Lines with the word "input" are the ones wanted. Copy each of them from the entries below.

• • •

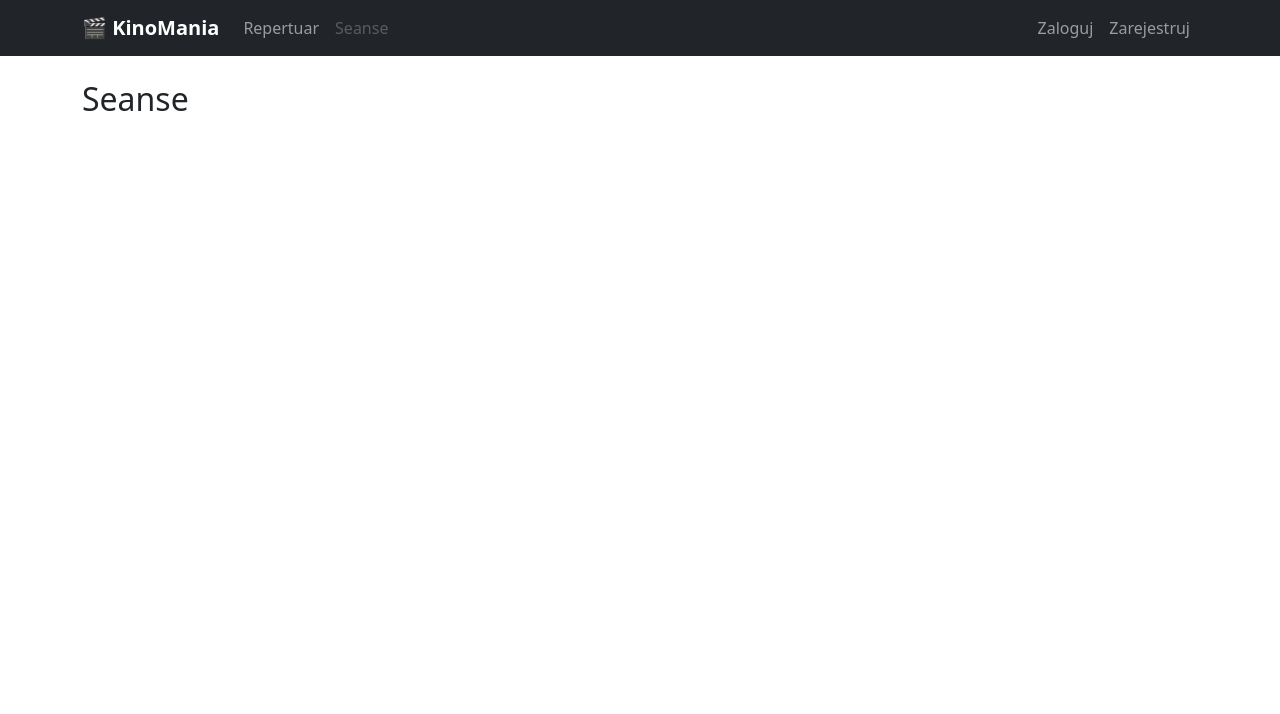
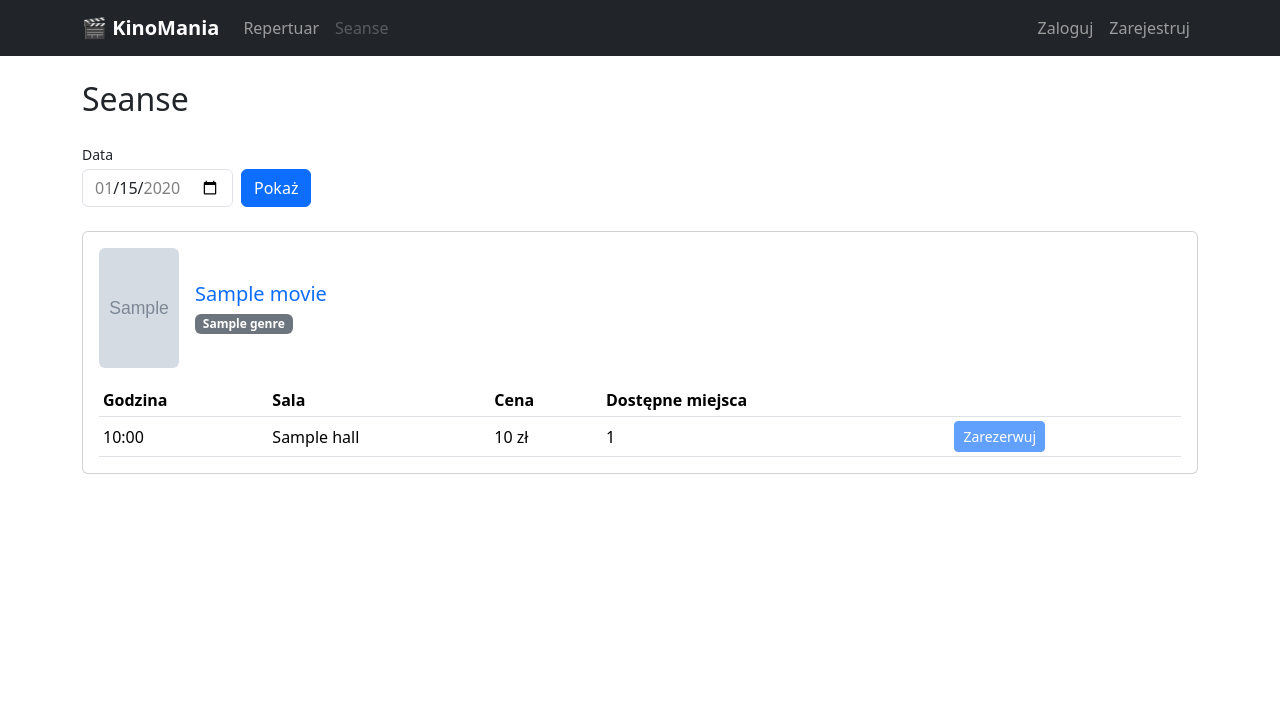
Before and after one commit to bgozlinski/cinema-booking-system, a Django app: template templates/cinema/screening_list.html in a window 1280 px wide. Shown: the top 714 px of the page. Run offline with Django 5.2, Linux system fonts and the light colour scheme; the template is opened without the code that fills it: most values are stand-ins (such as "Sample title", 1, 10 or a date in 2020); grey boxes marked "Sample" are stand-in pictures.

Commit message:
feat(FR-04): screening_list.html template with date form + movie cards

```diff
--- a/templates/cinema/screening_list.html
+++ b/templates/cinema/screening_list.html
@@ -1,7 +1,91 @@
 {% extends "base.html" %}
 
-{% block title %}Seanse — KinoMania{% endblock %}
+{% block title %}Seanse — {{ effective_date|date:"d.m.Y" }} — KinoMania{% endblock %}
 
 {% block content %}
 <h1 class="h2 mb-4">Seanse</h1>
+
+<form method="get" class="row g-2 mb-4 align-items-end" role="search">
+    <div class="col-auto">
+        <label for="date-input" class="form-label small mb-1">Data</label>
+        <input type="date" id="date-input" name="date" class="form-control"
+               min="{{ today|date:'Y-m-d' }}"
+               max="{{ max_date|date:'Y-m-d' }}"
+               value="{{ effective_date|date:'Y-m-d' }}">
+    </div>
+    <div class="col-auto">
+        <button type="submit" class="btn btn-primary">Pokaż</button>
+    </div>
+    {% if request.GET.date %}
+    <div class="col-auto">
+        <a href="{% url 'cinema:screening_list' %}" class="btn btn-outline-secondary"
+           title="Wróć do dzisiejszego dnia">Dzisiaj</a>
+    </div>
+    {% endif %}
+</form>
+
+{% if movie_groups %}
+{% for movie, screenings in movie_groups %}
+<div class="card mb-4">
+    <div class="card-body">
+        <div class="row g-3 align-items-center mb-3">
+            <div class="col-auto">
+                {% if movie.poster %}
+                <img src="{{ movie.poster.url }}" alt="{{ movie.title }}"
+                     class="rounded"
+                     style="width:80px; height:120px; object-fit:cover;">
+                {% else %}
+                <div class="bg-light rounded d-flex align-items-center justify-content-center"
+                     style="width:80px; height:120px; font-size:2rem;" aria-hidden="true">🎬
+                </div>
+                {% endif %}
+            </div>
+            <div class="col">
+                <h2 class="h5 mb-1">
+                    <a href="{{ movie.get_absolute_url }}" class="text-decoration-none">
+                        {{ movie.title }}
+                    </a>
+                </h2>
+                <p class="mb-0">
+                    {% for genre in movie.genres.all %}
+                    <span class="badge bg-secondary">{{ genre.name }}</span>
+                    {% endfor %}
+                </p>
+            </div>
+        </div>
+
+        <div class="table-responsive">
+            <table class="table table-sm align-middle mb-0">
+                <thead>
+                <tr>
+                    <th>Godzina</th>
+                    <th>Sala</th>
+                    <th>Cena</th>
+                    <th>Dostępne miejsca</th>
+                    <th></th>
+                </tr>
+                </thead>
+                <tbody>
+                {% for s in screenings %}
+                <tr>
+                    <td>{{ s.start_time|date:"H:i" }}</td>
+                    <td>{{ s.hall.name }}</td>
+                    <td>{{ s.price }} zł</td>
+                    <td>{{ s.available_seats_count }}</td>
+                    <td>
+                        <a href="#" class="btn btn-primary btn-sm disabled">Zarezerwuj</a>
+                    </td>
+                </tr>
+                {% endfor %}
+                </tbody>
+            </table>
+        </div>
+    </div>
+</div>
+{% endfor %}
+{% else %}
+<div class="alert alert-info">
+    Brak seansów na dzień {{ effective_date|date:"d.m.Y" }}.
+</div>
+{% endif %}
 {% endblock %}
```
Also changed, not shown: tests/cinema/test_screening_list.py (+88 -1 lines).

• • •

**Answer to this problem**
+        <label for="date-input" class="form-label small mb-1">Data</label>
+        <input type="date" id="date-input" name="date" class="form-control"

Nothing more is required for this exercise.